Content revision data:
• • •
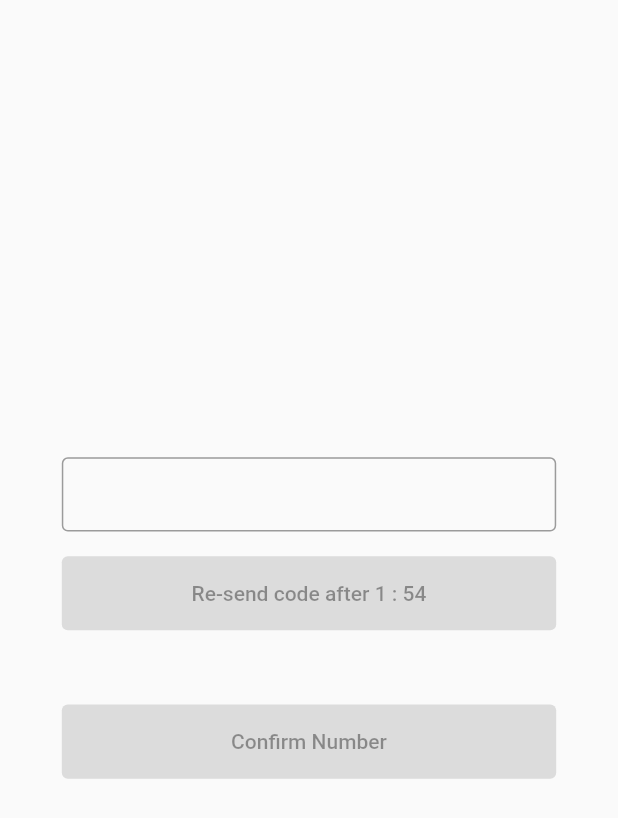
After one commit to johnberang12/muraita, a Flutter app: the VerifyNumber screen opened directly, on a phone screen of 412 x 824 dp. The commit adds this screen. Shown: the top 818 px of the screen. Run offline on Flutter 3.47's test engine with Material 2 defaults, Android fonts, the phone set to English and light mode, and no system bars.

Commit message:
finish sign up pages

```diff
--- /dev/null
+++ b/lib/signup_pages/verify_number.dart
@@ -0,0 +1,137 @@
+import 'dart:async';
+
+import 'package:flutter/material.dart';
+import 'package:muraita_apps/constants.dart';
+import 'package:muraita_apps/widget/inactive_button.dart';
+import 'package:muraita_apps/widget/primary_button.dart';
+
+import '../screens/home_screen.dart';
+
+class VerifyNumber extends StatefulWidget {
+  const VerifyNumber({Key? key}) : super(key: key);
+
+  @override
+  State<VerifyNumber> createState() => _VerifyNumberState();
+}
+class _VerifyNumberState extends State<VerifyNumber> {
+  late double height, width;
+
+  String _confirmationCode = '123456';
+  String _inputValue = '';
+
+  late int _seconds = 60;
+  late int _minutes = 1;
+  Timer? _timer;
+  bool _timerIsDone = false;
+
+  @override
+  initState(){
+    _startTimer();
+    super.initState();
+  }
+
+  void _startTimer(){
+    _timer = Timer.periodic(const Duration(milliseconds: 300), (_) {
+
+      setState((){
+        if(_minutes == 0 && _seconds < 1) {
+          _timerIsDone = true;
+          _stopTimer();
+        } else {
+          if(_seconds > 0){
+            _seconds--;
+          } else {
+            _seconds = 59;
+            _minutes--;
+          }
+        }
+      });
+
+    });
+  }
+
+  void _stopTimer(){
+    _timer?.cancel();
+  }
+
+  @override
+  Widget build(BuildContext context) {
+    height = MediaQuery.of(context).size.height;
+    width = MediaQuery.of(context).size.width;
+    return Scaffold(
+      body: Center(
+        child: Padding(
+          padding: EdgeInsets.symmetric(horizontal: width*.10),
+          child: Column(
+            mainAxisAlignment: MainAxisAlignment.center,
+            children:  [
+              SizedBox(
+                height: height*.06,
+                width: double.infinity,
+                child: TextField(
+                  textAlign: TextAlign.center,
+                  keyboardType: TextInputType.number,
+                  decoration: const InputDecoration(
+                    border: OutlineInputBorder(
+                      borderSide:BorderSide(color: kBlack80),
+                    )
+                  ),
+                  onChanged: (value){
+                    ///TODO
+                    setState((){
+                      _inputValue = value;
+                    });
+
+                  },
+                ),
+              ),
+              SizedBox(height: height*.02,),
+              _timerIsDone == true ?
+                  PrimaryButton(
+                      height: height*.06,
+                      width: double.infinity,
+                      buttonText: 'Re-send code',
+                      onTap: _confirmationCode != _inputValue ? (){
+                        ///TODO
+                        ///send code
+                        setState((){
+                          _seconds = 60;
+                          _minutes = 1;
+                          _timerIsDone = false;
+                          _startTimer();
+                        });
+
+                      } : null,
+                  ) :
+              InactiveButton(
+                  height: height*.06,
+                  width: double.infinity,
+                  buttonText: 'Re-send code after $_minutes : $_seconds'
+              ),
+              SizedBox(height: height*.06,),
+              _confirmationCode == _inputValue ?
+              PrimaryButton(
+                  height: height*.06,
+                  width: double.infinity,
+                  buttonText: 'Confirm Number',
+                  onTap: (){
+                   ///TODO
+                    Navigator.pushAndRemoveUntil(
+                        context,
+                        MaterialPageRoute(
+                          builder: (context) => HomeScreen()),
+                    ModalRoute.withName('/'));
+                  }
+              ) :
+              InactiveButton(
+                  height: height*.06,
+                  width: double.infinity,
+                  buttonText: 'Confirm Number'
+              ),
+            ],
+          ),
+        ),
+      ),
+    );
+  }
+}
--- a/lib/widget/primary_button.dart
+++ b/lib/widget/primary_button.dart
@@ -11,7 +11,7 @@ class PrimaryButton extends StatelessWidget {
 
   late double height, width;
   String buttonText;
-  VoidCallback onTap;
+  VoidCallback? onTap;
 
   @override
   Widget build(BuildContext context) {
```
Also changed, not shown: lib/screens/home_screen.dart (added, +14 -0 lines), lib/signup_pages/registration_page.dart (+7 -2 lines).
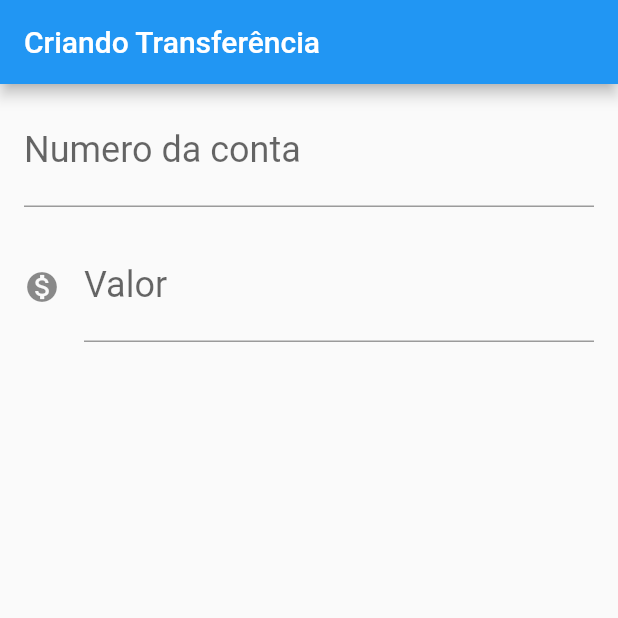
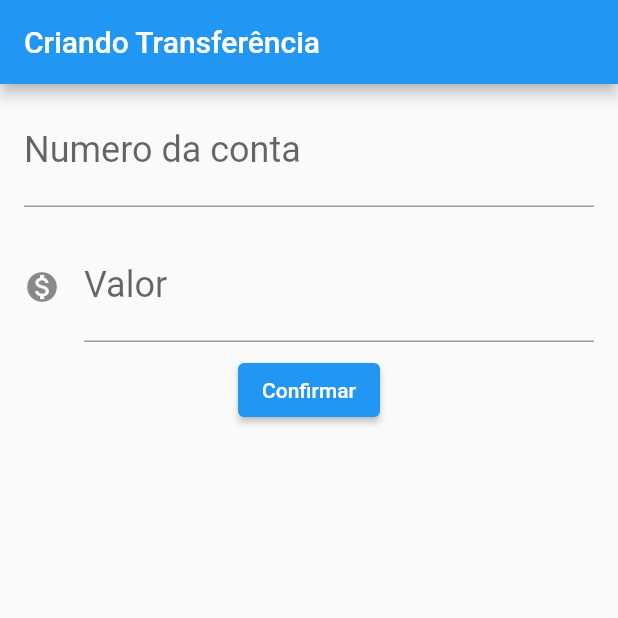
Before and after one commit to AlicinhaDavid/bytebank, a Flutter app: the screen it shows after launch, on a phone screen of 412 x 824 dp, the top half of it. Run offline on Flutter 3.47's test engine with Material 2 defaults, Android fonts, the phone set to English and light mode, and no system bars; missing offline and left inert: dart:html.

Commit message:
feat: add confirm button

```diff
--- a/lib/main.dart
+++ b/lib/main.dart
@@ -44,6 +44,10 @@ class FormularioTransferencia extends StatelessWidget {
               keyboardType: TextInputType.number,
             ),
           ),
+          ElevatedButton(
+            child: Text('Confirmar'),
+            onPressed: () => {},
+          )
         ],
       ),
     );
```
• • •
§ To do: Would you filter the entries above and keep each line that has the word "String"?

§ Completed exercise:
+  String _confirmationCode = '123456';
+  String _inputValue = '';
   String buttonText;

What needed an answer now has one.